In Jerusalem, members of the rightist group Kach issued pamphlets against the visit, calling it “foreign work,” and anti-papal graffiti was found Feb. 27 scrawled along walls of the offices of the Chief Rabbinate.
Chief Ashkenazi Rabbi Israel Meir Lau strongly condemned the attacks.
“We have very bitter memories [of the Church] in the past … but Judaism speaks to us about turning an enemy into a friend, and [this] turning of a friend into an enemy is not acceptable.
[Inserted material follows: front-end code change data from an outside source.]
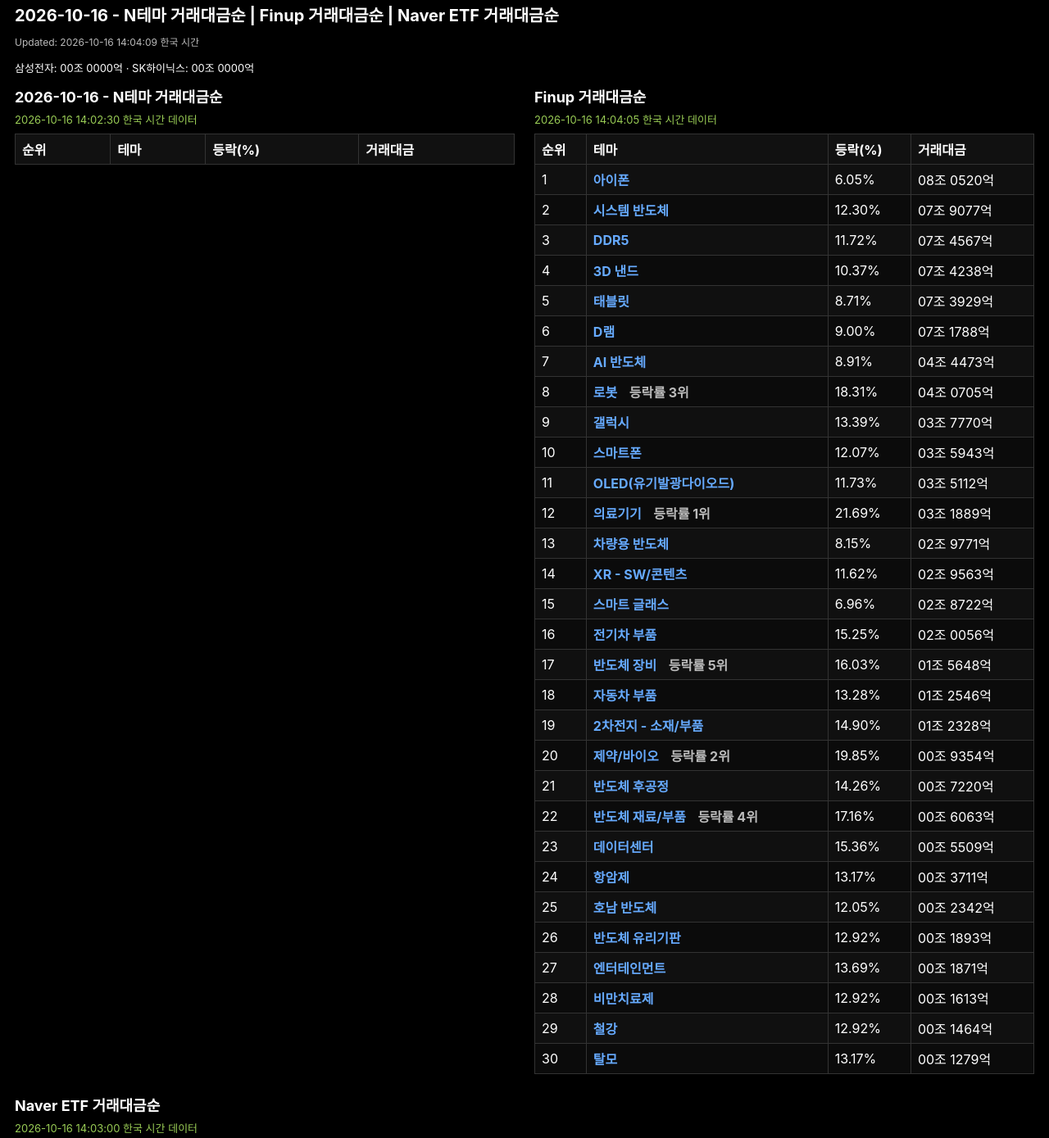
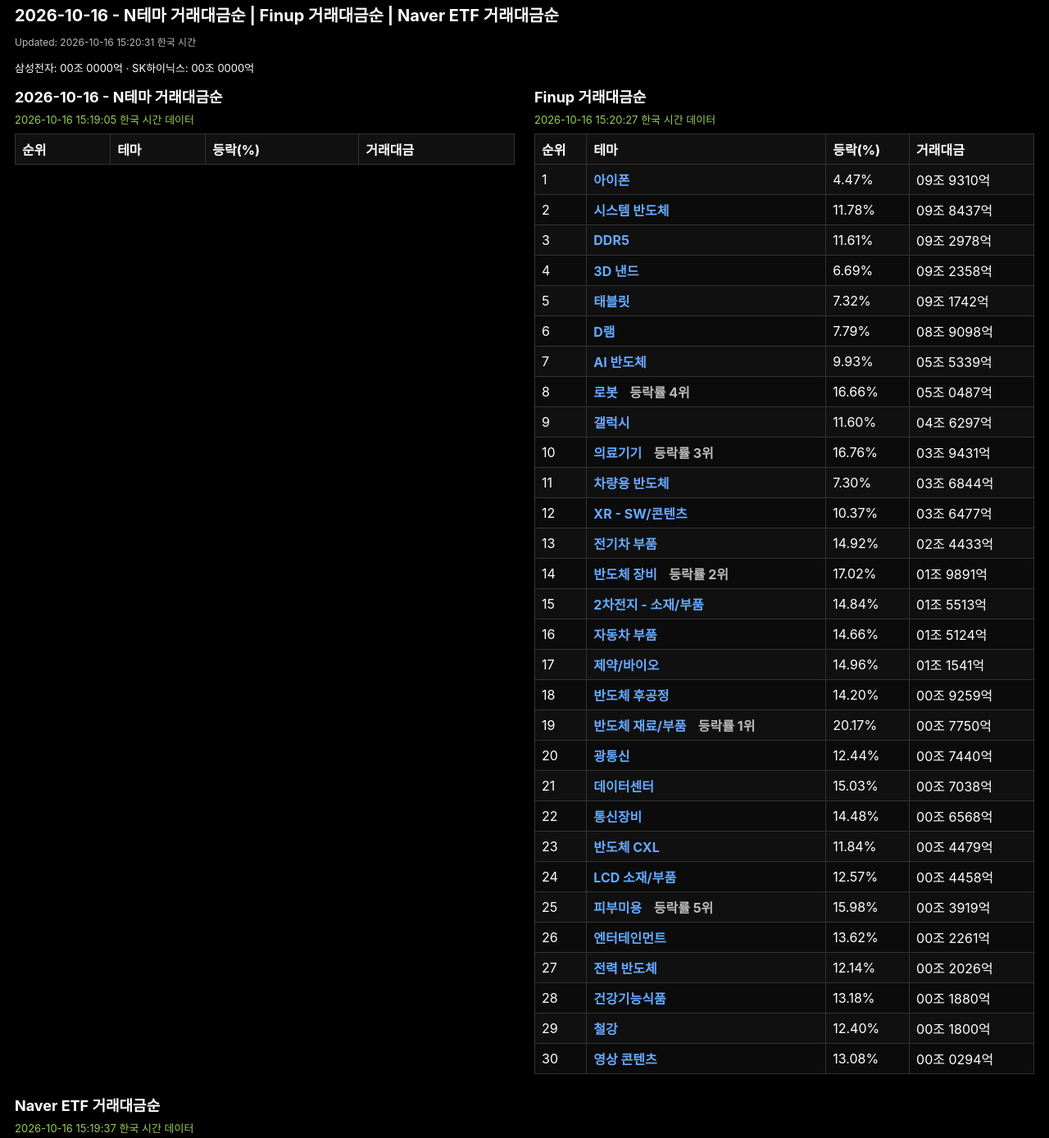
Before and after one commit to ochjjy/stock_theme_info, a plain HTML site: page index.html in a window 1280 px wide. Shown: the part 15-1404 px from the top of the page at 82% size. Drawn offline with Linux system fonts and the light colour scheme.

Commit message:
[2026-10-16 15:20:31] sync 2026-10-16.n_themes_by_trade.html to index.html

```diff
--- a/index.html
+++ b/index.html
@@ -29,56 +29,56 @@
 </head>
 <body>
   <h1>2026-10-16 - N테마 거래대금순 | Finup 거래대금순 | Naver ETF 거래대금순</h1>
-  <div class="updated">Updated: 2026-10-16 14:04:09 한국 시간</div>
+  <div class="updated">Updated: 2026-10-16 15:20:31 한국 시간</div>
   <div class="company-tv">삼성전자: 00조 0000억 · SK하이닉스: 00조 0000억</div>
   <div class="wrap">
     <div class="panel">
       <h2>2026-10-16 - N테마 거래대금순</h2>
-      <div class="data-updated">2026-10-16 14:02:30 한국 시간 데이터</div>
+      <div class="data-updated">2026-10-16 15:19:05 한국 시간 데이터</div>
       <table>
         <tr><th>순위</th><th>테마</th><th>등락(%)</th><th>거래대금</th></tr>
       </table>
     </div>
     <div class="panel">
       <h2>Finup 거래대금순</h2>
-      <div class="data-updated">2026-10-16 14:04:05 한국 시간 데이터</div>
+      <div class="data-updated">2026-10-16 15:20:27 한국 시간 데이터</div>
       <table>
         <tr><th>순위</th><th>테마</th><th>등락(%)</th><th>거래대금</th></tr>
-<tr><td>1</td><td><a class="theme-link" href="https://finance.finup.co.kr/theme/154423" target="_blank" rel="noopener noreferrer">아이폰</a></td><td>6.05%</td><td>08조 0520억</td></tr>
-<tr><td>2</td><td><a class="theme-link" href="https://finance.finup.co.kr/theme/150313" target="_blank" rel="noopener noreferrer">시스템 반도체</a></td><td>12.30%</td><td>07조 9077억</td></tr>
-<tr><td>3</td><td><a class="theme-link" href="https://finance.finup.co.kr/theme/162078" target="_blank" rel="noopener noreferrer">DDR5</a></td><td>11.72%</td><td>07조 4567억</td></tr>
-<tr><td>4</td><td><a class="theme-link" href="https://finance.finup.co.kr/theme/153117" target="_blank" rel="noopener noreferrer">3D 낸드</a></td><td>10.37%</td><td>07조 4238억</td></tr>
-<tr><td>5</td><td><a class="theme-link" href="https://finance.finup.co.kr/theme/154422" target="_blank" rel="noopener noreferrer">태블릿</a></td><td>8.71%</td><td>07조 3929억</td></tr>
-<tr><td>6</td><td><a class="theme-link" href="https://finance.finup.co.kr/theme/153735" target="_blank" rel="noopener noreferrer">D램</a></td><td>9.00%</td><td>07조 1788억</td></tr>
-<tr><td>7</td><td><a class="theme-link" href="https://finance.finup.co.kr/theme/165004" target="_blank" rel="noopener noreferrer">AI 반도체</a></td><td>8.91%</td><td>04조 4473억</td></tr>
-<tr><td>8</td><td><a class="theme-link" href="https://finance.finup.co.kr/theme/3407" target="_blank" rel="noopener noreferrer">로봇</a> <span class="chg-rank">등락률 3위</span></td><td>18.31%</td><td>04조 0705억</td></tr>
-<tr><td>9</td><td><a class="theme-link" href="https://finance.finup.co.kr/theme/154241" target="_blank" rel="noopener noreferrer">갤럭시</a></td><td>13.39%</td><td>03조 7770억</td></tr>
-<tr><td>10</td><td><a class="theme-link" href="https://finance.finup.co.kr/theme/154192" target="_blank" rel="noopener noreferrer">스마트폰</a></td><td>12.07%</td><td>03조 5943억</td></tr>
-<tr><td>11</td><td><a class="theme-link" href="https://finance.finup.co.kr/theme/4435" target="_blank" rel="noopener noreferrer">OLED(유기발광다이오드)</a></td><td>11.73%</td><td>03조 5112억</td></tr>
-<tr><td>12</td><td><a class="theme-link" href="https://finance.finup.co.kr/theme/154401" target="_blank" rel="noopener noreferrer">의료기기</a> <span class="chg-rank">등락률 1위</span></td><td>21.69%</td><td>03조 1889억</td></tr>
-<tr><td>13</td><td><a class="theme-link" href="https://finance.finup.co.kr/theme/160119" target="_blank" rel="noopener noreferrer">차량용 반도체</a></td><td>8.15%</td><td>02조 9771억</td></tr>
-<tr><td>14</td><td><a class="theme-link" href="https://finance.finup.co.kr/theme/163077" target="_blank" rel="noopener noreferrer">XR - SW/콘텐츠</a></td><td>11.62%</td><td>02조 9563억</td></tr>
-<tr><td>15</td><td><a class="theme-link" href="https://finance.finup.co.kr/theme/163291" target="_blank" rel="noopener noreferrer">스마트 글래스</a></td><td>6.96%</td><td>02조 8722억</td></tr>
-<tr><td>16</td><td><a class="theme-link" href="https://finance.finup.co.kr/theme/155450" target="_blank" rel="noopener noreferrer">전기차 부품</a></td><td>15.25%</td><td>02조 0056억</td></tr>
-<tr><td>17</td><td><a class="theme-link" href="https://finance.finup.co.kr/theme/155287" target="_blank" rel="noopener noreferrer">반도체 장비</a> <span class="chg-rank">등락률 5위</span></td><td>16.03%</td><td>01조 5648억</td></tr>
-<tr><td>18</td><td><a class="theme-link" href="https://finance.finup.co.kr/theme/154286" target="_blank" rel="noopener noreferrer">자동차 부품</a></td><td>13.28%</td><td>01조 2546억</td></tr>
-<tr><td>19</td><td><a class="theme-link" href="https://finance.finup.co.kr/theme/155423" target="_blank" rel="noopener noreferrer">2차전지 - 소재/부품</a></td><td>14.90%</td><td>01조 2328억</td></tr>
-<tr><td>20</td><td><a class="theme-link" href="https://finance.finup.co.kr/theme/150775" target="_blank" rel="noopener noreferrer">제약/바이오</a> <span class="chg-rank">등락률 2위</span></td><td>19.85%</td><td>00조 9354억</td></tr>
-<tr><td>21</td><td><a class="theme-link" href="https://finance.finup.co.kr/theme/150847" target="_blank" rel="noopener noreferrer">반도체 후공정</a></td><td>14.26%</td><td>00조 7220억</td></tr>
-<tr><td>22</td><td><a class="theme-link" href="https://finance.finup.co.kr/theme/154441" target="_blank" rel="noopener noreferrer">반도체 재료/부품</a> <span class="chg-rank">등락률 4위</span></td><td>17.16%</td><td>00조 6063억</td></tr>
-<tr><td>23</td><td><a class="theme-link" href="https://finance.finup.co.kr/theme/164618" target="_blank" rel="noopener noreferrer">데이터센터</a></td><td>15.36%</td><td>00조 5509억</td></tr>
-<tr><td>24</td><td><a class="theme-link" href="https://finance.finup.co.kr/theme/163269" target="_blank" rel="noopener noreferrer">항암제</a></td><td>13.17%</td><td>00조 3711억</td></tr>
-<tr><td>25</td><td><a class="theme-link" href="https://finance.finup.co.kr/theme/167433" target="_blank" rel="noopener noreferrer">호남 반도체</a></td><td>12.05%</td><td>00조 2342억</td></tr>
-<tr><td>26</td><td><a class="theme-link" href="https://finance.finup.co.kr/theme/167203" target="_blank" rel="noopener noreferrer">반도체 유리기판</a></td><td>12.92%</td><td>00조 1893억</td></tr>
-<tr><td>27</td><td><a class="theme-link" href="https://finance.finup.co.kr/theme/150841" target="_blank" rel="noopener noreferrer">엔터테인먼트</a></td><td>13.69%</td><td>00조 1871억</td></tr>
-<tr><td>28</td><td><a class="theme-link" href="https://finance.finup.co.kr/theme/165562" target="_blank" rel="noopener noreferrer">비만치료제</a></td><td>12.92%</td><td>00조 1613억</td></tr>
-<tr><td>29</td><td><a class="theme-link" href="https://finance.finup.co.kr/theme/155297" target="_blank" rel="noopener noreferrer">철강</a></td><td>12.92%</td><td>00조 1464억</td></tr>
-<tr><td>30</td><td><a class="theme-link" href="https://finance.finup.co.kr/theme/4406" target="_blank" rel="noopener noreferrer">탈모</a></td><td>13.17%</td><td>00조 1279억</td></tr>
+<tr><td>1</td><td><a class="theme-link" href="https://finance.finup.co.kr/theme/154423" target="_blank" rel="noopener noreferrer">아이폰</a></td><td>4.47%</td><td>09조 9310억</td></tr>
+<tr><td>2</td><td><a class="theme-link" href="https://finance.finup.co.kr/theme/150313" target="_blank" rel="noopener noreferrer">시스템 반도체</a></td><td>11.78%</td><td>09조 8437억</td></tr>
+<tr><td>3</td><td><a class="theme-link" href="https://finance.finup.co.kr/theme/162078" target="_blank" rel="noopener noreferrer">DDR5</a></td><td>11.61%</td><td>09조 2978억</td></tr>
+<tr><td>4</td><td><a class="theme-link" href="https://finance.finup.co.kr/theme/153117" target="_blank" rel="noopener noreferrer">3D 낸드</a></td><td>6.69%</td><td>09조 2358억</td></tr>
+<tr><td>5</td><td><a class="theme-link" href="https://finance.finup.co.kr/theme/154422" target="_blank" rel="noopener noreferrer">태블릿</a></td><td>7.32%</td><td>09조 1742억</td></tr>
+<tr><td>6</td><td><a class="theme-link" href="https://finance.finup.co.kr/theme/153735" target="_blank" rel="noopener noreferrer">D램</a></td><td>7.79%</td><td>08조 9098억</td></tr>
+<tr><td>7</td><td><a class="theme-link" href="https://finance.finup.co.kr/theme/165004" target="_blank" rel="noopener noreferrer">AI 반도체</a></td><td>9.93%</td><td>05조 5339억</td></tr>
+<tr><td>8</td><td><a class="theme-link" href="https://finance.finup.co.kr/theme/3407" target="_blank" rel="noopener noreferrer">로봇</a> <span class="chg-rank">등락률 4위</span></td><td>16.66%</td><td>05조 0487억</td></tr>
+<tr><td>9</td><td><a class="theme-link" href="https://finance.finup.co.kr/theme/154241" target="_blank" rel="noopener noreferrer">갤럭시</a></td><td>11.60%</td><td>04조 6297억</td></tr>
+<tr><td>10</td><td><a class="theme-link" href="https://finance.finup.co.kr/theme/154401" target="_blank" rel="noopener noreferrer">의료기기</a> <span class="chg-rank">등락률 3위</span></td><td>16.76%</td><td>03조 9431억</td></tr>
+<tr><td>11</td><td><a class="theme-link" href="https://finance.finup.co.kr/theme/160119" target="_blank" rel="noopener noreferrer">차량용 반도체</a></td><td>7.30%</td><td>03조 6844억</td></tr>
+<tr><td>12</td><td><a class="theme-link" href="https://finance.finup.co.kr/theme/163077" target="_blank" rel="noopener noreferrer">XR - SW/콘텐츠</a></td><td>10.37%</td><td>03조 6477억</td></tr>
+<tr><td>13</td><td><a class="theme-link" href="https://finance.finup.co.kr/theme/155450" target="_blank" rel="noopener noreferrer">전기차 부품</a></td><td>14.92%</td><td>02조 4433억</td></tr>
+<tr><td>14</td><td><a class="theme-link" href="https://finance.finup.co.kr/theme/155287" target="_blank" rel="noopener noreferrer">반도체 장비</a> <span class="chg-rank">등락률 2위</span></td><td>17.02%</td><td>01조 9891억</td></tr>
+<tr><td>15</td><td><a class="theme-link" href="https://finance.finup.co.kr/theme/155423" target="_blank" rel="noopener noreferrer">2차전지 - 소재/부품</a></td><td>14.84%</td><td>01조 5513억</td></tr>
+<tr><td>16</td><td><a class="theme-link" href="https://finance.finup.co.kr/theme/154286" target="_blank" rel="noopener noreferrer">자동차 부품</a></td><td>14.66%</td><td>01조 5124억</td></tr>
+<tr><td>17</td><td><a class="theme-link" href="https://finance.finup.co.kr/theme/150775" target="_blank" rel="noopener noreferrer">제약/바이오</a></td><td>14.96%</td><td>01조 1541억</td></tr>
+<tr><td>18</td><td><a class="theme-link" href="https://finance.finup.co.kr/theme/150847" target="_blank" rel="noopener noreferrer">반도체 후공정</a></td><td>14.20%</td><td>00조 9259억</td></tr>
+<tr><td>19</td><td><a class="theme-link" href="https://finance.finup.co.kr/theme/154441" target="_blank" rel="noopener noreferrer">반도체 재료/부품</a> <span class="chg-rank">등락률 1위</span></td><td>20.17%</td><td>00조 7750억</td></tr>
+<tr><td>20</td><td><a class="theme-link" href="https://finance.finup.co.kr/theme/3315" target="_blank" rel="noopener noreferrer">광통신</a></td><td>12.44%</td><td>00조 7440억</td></tr>
+<tr><td>21</td><td><a class="theme-link" href="https://finance.finup.co.kr/theme/164618" target="_blank" rel="noopener noreferrer">데이터센터</a></td><td>15.03%</td><td>00조 7038억</td></tr>
+<tr><td>22</td><td><a class="theme-link" href="https://finance.finup.co.kr/theme/154131" target="_blank" rel="noopener noreferrer">통신장비</a></td><td>14.48%</td><td>00조 6568억</td></tr>
+<tr><td>23</td><td><a class="theme-link" href="https://finance.finup.co.kr/theme/167177" target="_blank" rel="noopener noreferrer">반도체 CXL</a></td><td>11.84%</td><td>00조 4479억</td></tr>
+<tr><td>24</td><td><a class="theme-link" href="https://finance.finup.co.kr/theme/155284" target="_blank" rel="noopener noreferrer">LCD 소재/부품</a></td><td>12.57%</td><td>00조 4458억</td></tr>
+<tr><td>25</td><td><a class="theme-link" href="https://finance.finup.co.kr/theme/163300" target="_blank" rel="noopener noreferrer">피부미용</a> <span class="chg-rank">등락률 5위</span></td><td>15.98%</td><td>00조 3919억</td></tr>
+<tr><td>26</td><td><a class="theme-link" href="https://finance.finup.co.kr/theme/150841" target="_blank" rel="noopener noreferrer">엔터테인먼트</a></td><td>13.62%</td><td>00조 2261억</td></tr>
+<tr><td>27</td><td><a class="theme-link" href="https://finance.finup.co.kr/theme/163690" target="_blank" rel="noopener noreferrer">전력 반도체</a></td><td>12.14%</td><td>00조 2026억</td></tr>
+<tr><td>28</td><td><a class="theme-link" href="https://finance.finup.co.kr/theme/150834" target="_blank" rel="noopener noreferrer">건강기능식품</a></td><td>13.18%</td><td>00조 1880억</td></tr>
+<tr><td>29</td><td><a class="theme-link" href="https://finance.finup.co.kr/theme/155297" target="_blank" rel="noopener noreferrer">철강</a></td><td>12.40%</td><td>00조 1800억</td></tr>
+<tr><td>30</td><td><a class="theme-link" href="https://finance.finup.co.kr/theme/154420" target="_blank" rel="noopener noreferrer">영상 콘텐츠</a></td><td>13.08%</td><td>00조 0294억</td></tr>
       </table>
     </div>
     <div class="panel">
       <h2>Naver ETF 거래대금순</h2>
-      <div class="data-updated">2026-10-16 14:03:00 한국 시간 데이터</div>
+      <div class="data-updated">2026-10-16 15:19:37 한국 시간 데이터</div>
       <table>
         <tr><th>순위</th><th>테마</th><th>등락(%)</th><th>거래대금</th></tr>
       </table>
```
We need to give the Pope the respect due him,” Rabbi Lau told Israel Radio.
A spokesman at the apostolic nunciature said such opposition was inevitable, but he was not concerned by it. In fact, he was surprised there were not more such responses.
Pope John Paul is to travel on a pilgrimage to Jordan, Israel and the Palestinian territories March 20-26.
A group of rabbis opposed to the Holy Father celebrating Mass in Nazareth March 25, which falls on a Saturday, the Jewish Sabbath, met Feb. 24 with the apostolic nuncio to Israel, Archbishop Pietro Sambi.
They presented him with a petition signed by several thousand rabbis asking that the Mass be postponed so as not to force Jewish security personnel to desecrate the Sabbath.
Such use of security personnel on Saturdays is routine for state occasions and the visits of foreign dignitaries.
Meanwhile, in Nazareth, the Islamic Movement retains custody of a plot of land in front of the Basilica of the Annunciation where Pope John Paul is scheduled to celebrate Mass March 25.
A spokesman for the Ministry of Public Security denied media reports that the government would request that the site be evacuated before the papal Mass at the basilica.
Following two years of contention, a cornerstone for a mosque was laid at the site in November, with the understanding that construction would begin only after the Pope's visit.
In separate developments, the Catholic and Jewish communities of Rome will host a number of events later this month in anticipation of the Pope's trip, said ZENIT, the Rome-based news service.
“The events are intended to help Christians learn more about the Jewish culture and religion, and to discover the common roots of Christians and their ‘elder brothers in the faith,’” said ZENIT.
An art and photo exhibit featuring the possessions of Roman Jews will be held at the Gregorian Univerity from March 15 to April 12.
A concert featuring Israeli singer Mira Zakai and musicians Jonathan Zakand and Gilad Hildesheim will be held March 15 at the Caravita Oratory.
The Gregorian will also hold a conference March 20 on “Thirty-five Years of Excavations in Jerusalem,” led by Professor of Archeology Dan Bahat of Israel's Bar-Ilan University.
The Israeli embassies to the Vatican and Italy are helping to sponsor the events.